    All that said, I’m deeply grateful for meaningful online connections and groups. And sure am getting lots of work done and reading lots of books!

  8. I’ve been taking the kids to the beach for walks and taking them on bike rides every evening. It’s fun and they get out all their energy before bed. The time with them makes me love them all the more.
    And is necessary so I don’t eat them after the hell that is home schooling.

  9. So Sunday is my normal cook and store day for the week. We stocked up on greens and made a double batch to freeze some in case of shortages.

    To keep our spirits up, we’re making a souffle based apple cake.

    We’re making our usual side dishes so when we are ready for dinner or lunch, we can just make the meat and we’re pretty much done.

    We found a bunch of whole organic chickens and have them in our deep freeze, but are otherwise just shopping weekly like normal. Made the first batch of chicken broth with it last week.

    We’re not all that worried at this point. Just seeing how it plays out. More worried about family members with small kids trying to work from home while being distracted by a toddler. I’m worried about myself because I normally have some flu symptoms, so I think I”ll either not notice or it will get very bad before I ask for help. Hopefully it will be mild and I won’t even notice. I’m 90% sure I’ll get it, I get everything. Pretty sure there are invisible virus arrows pointing toward me, or a breadcrumb trail for viruses saying… this way… she’s a good target.
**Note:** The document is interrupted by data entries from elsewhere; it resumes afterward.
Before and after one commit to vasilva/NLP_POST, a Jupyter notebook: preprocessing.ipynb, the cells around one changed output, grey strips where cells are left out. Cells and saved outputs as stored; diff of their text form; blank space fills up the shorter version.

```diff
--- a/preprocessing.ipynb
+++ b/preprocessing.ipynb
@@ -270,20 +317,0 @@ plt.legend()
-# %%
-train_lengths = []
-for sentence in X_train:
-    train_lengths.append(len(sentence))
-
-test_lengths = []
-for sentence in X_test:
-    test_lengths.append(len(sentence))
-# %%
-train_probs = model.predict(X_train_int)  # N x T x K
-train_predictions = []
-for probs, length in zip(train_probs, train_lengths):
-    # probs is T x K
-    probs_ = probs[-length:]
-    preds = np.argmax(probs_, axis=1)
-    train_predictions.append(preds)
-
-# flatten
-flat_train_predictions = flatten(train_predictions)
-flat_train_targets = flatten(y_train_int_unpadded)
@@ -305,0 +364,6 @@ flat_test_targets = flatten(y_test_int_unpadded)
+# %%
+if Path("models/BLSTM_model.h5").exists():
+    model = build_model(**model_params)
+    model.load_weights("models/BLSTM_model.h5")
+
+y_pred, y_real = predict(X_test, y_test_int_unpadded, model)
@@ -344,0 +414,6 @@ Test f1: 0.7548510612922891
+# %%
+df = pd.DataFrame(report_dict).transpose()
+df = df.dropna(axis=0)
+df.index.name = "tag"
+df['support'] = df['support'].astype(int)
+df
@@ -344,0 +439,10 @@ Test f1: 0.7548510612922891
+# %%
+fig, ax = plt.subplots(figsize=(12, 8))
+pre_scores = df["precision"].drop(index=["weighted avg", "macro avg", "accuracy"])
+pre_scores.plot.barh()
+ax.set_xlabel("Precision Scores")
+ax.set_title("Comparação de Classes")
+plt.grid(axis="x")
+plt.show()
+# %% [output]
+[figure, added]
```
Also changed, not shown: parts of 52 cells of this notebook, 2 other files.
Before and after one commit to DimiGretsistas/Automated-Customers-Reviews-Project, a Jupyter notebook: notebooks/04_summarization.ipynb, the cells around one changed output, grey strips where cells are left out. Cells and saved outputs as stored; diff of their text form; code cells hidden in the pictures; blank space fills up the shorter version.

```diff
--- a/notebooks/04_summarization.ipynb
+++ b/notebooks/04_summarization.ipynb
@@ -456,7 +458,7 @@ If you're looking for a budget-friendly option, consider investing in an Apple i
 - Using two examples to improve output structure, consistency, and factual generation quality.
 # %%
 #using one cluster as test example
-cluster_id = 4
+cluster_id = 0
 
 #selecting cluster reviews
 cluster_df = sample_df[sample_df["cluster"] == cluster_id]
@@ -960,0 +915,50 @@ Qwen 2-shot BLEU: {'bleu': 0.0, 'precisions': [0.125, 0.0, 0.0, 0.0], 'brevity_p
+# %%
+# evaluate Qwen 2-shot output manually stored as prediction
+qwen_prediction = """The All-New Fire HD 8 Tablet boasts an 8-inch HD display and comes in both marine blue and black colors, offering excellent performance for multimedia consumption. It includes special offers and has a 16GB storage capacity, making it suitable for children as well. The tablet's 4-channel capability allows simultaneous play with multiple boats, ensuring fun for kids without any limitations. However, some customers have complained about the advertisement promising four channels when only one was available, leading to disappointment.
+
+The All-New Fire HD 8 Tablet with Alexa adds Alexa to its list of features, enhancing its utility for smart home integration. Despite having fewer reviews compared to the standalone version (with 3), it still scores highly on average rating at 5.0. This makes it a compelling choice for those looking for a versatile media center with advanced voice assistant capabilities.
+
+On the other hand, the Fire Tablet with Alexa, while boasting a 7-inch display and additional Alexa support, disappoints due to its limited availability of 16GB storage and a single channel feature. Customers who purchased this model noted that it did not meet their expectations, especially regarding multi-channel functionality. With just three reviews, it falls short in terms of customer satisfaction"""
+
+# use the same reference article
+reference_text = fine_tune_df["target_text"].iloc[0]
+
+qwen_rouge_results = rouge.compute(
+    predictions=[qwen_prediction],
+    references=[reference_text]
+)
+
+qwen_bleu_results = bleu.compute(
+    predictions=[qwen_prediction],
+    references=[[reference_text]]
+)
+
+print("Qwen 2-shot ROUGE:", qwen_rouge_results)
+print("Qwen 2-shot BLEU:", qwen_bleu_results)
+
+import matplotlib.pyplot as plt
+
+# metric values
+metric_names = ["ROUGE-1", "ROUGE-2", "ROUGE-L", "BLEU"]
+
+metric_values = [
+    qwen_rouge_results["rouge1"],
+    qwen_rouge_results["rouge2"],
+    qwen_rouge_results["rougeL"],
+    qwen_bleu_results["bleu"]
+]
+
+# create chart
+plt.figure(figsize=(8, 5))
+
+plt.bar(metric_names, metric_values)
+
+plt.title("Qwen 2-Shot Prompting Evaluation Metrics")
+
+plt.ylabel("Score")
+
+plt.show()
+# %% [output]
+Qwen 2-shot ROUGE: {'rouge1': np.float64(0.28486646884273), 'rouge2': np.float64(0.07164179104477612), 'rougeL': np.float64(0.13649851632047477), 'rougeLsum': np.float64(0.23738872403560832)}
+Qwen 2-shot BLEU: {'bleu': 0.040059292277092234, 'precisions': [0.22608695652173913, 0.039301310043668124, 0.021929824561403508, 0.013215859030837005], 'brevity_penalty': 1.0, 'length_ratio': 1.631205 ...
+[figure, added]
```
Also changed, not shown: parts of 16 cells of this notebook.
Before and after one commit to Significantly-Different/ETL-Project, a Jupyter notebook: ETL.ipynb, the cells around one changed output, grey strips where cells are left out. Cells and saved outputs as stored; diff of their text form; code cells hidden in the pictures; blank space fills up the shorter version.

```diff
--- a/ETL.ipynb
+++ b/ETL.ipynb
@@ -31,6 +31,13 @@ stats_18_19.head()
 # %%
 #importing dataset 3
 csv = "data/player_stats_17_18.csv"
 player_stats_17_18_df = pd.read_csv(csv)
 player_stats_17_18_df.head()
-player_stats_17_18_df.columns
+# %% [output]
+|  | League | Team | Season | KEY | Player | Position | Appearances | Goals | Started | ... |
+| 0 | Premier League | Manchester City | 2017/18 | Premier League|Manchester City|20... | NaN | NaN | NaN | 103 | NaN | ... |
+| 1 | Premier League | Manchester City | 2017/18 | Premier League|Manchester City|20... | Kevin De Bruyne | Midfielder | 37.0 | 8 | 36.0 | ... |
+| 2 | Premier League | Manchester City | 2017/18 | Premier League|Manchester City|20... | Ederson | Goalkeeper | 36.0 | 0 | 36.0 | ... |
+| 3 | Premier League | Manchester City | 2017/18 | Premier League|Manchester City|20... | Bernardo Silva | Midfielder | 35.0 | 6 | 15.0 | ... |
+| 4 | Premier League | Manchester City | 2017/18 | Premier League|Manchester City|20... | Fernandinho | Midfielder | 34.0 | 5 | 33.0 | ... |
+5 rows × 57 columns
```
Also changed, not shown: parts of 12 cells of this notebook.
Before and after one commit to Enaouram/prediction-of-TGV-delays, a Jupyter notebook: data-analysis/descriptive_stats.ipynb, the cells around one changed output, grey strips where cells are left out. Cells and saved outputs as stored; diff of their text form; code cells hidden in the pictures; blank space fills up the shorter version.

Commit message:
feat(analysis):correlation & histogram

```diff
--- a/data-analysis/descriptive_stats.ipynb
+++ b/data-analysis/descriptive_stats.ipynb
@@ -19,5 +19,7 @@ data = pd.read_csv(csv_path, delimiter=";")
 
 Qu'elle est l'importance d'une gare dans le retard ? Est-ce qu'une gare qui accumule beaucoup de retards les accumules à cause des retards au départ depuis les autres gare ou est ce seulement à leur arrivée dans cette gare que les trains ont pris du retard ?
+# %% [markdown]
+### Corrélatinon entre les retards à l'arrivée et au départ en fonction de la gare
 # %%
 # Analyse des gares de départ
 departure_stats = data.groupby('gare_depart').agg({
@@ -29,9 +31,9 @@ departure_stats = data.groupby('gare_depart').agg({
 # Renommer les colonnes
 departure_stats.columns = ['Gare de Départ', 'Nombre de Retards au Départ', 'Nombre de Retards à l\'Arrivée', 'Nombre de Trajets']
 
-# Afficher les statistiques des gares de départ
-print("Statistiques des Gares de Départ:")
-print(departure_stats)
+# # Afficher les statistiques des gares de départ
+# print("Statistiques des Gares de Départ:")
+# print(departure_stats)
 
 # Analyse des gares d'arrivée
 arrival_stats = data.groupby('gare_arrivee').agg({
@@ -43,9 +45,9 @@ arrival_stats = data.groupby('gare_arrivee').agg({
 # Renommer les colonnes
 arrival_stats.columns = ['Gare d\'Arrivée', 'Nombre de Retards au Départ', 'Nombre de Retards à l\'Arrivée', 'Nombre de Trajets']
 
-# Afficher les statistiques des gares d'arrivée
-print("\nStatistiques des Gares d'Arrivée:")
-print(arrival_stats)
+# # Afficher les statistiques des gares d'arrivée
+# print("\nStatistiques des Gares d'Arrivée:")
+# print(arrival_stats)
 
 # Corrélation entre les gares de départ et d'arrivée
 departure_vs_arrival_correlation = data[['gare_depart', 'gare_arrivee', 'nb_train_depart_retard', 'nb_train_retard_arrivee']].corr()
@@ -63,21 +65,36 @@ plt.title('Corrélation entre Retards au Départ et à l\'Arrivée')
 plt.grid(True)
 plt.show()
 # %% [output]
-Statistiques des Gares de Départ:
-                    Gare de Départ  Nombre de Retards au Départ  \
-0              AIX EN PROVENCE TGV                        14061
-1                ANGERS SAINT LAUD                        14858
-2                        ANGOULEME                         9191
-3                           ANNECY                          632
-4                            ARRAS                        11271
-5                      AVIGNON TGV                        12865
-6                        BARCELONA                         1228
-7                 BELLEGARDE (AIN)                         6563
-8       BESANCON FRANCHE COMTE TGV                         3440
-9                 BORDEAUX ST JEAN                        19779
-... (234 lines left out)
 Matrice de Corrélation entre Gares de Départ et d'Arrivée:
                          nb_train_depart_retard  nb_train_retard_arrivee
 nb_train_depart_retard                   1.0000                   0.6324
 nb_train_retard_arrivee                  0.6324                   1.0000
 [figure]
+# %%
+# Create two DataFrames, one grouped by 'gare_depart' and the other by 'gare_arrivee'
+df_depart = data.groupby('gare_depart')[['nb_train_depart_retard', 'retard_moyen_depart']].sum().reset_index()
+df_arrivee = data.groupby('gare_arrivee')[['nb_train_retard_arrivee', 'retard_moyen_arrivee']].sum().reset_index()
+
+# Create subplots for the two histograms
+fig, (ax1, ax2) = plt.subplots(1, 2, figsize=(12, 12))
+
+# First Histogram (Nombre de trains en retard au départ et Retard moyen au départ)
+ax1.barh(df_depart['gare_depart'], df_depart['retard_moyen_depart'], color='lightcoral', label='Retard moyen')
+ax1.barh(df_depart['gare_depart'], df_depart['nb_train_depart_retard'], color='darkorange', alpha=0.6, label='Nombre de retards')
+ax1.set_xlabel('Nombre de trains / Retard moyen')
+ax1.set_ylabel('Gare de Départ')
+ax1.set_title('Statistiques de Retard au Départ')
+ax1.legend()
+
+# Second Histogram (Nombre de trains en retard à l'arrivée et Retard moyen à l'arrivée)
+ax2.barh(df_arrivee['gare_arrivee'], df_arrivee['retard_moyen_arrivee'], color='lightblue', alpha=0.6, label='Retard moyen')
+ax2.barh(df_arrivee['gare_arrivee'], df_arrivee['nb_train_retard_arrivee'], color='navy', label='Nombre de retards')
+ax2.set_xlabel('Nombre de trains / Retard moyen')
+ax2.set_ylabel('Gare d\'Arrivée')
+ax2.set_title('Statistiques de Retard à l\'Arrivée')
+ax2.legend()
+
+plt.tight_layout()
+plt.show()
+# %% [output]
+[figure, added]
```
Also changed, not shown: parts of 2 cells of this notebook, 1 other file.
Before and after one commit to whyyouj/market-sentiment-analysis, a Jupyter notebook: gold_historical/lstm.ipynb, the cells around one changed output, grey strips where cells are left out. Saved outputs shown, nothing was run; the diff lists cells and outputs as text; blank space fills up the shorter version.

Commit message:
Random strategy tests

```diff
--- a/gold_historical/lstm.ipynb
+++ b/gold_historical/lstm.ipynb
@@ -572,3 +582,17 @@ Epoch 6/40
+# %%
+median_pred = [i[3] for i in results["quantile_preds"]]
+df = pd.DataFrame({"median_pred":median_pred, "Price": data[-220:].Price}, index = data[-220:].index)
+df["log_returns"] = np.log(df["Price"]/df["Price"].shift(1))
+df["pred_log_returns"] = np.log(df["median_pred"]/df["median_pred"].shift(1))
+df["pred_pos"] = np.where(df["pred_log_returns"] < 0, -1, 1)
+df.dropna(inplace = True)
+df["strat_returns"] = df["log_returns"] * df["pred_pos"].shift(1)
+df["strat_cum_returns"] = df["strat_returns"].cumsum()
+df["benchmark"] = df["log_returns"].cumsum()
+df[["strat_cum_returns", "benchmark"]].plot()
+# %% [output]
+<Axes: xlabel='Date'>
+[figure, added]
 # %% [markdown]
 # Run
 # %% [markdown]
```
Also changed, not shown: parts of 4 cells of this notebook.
    Take care of yourself Mark and family and Primal community. This virus is really good at disabling the immune system, it’s not “just a cold.” People who say that don’t get how flus kill. Several years ago I lost a friend(Vietnam vet) to a flu/pneumonia combination. And that wasn’t even a fancy one like this.

  10. Would Love some indoor exercises when in stuck indoors for long periods. Considering the times we’re in how about going back to some of those primal meals of yours I remember head cheese, we all need some fun back in our lives. Hope you and yours are safe and well

  11. New York Times Crossword — I’ve been doing them for so long I’ve dug into the archives and have trouble with finding one I haven’t done. The link in today 22nd) is broken so this comment is here. The puzzles are good for the brain. IF and keto have totally improved my times. Now if I can only tap the right letter in the app. I’m way faster on paper.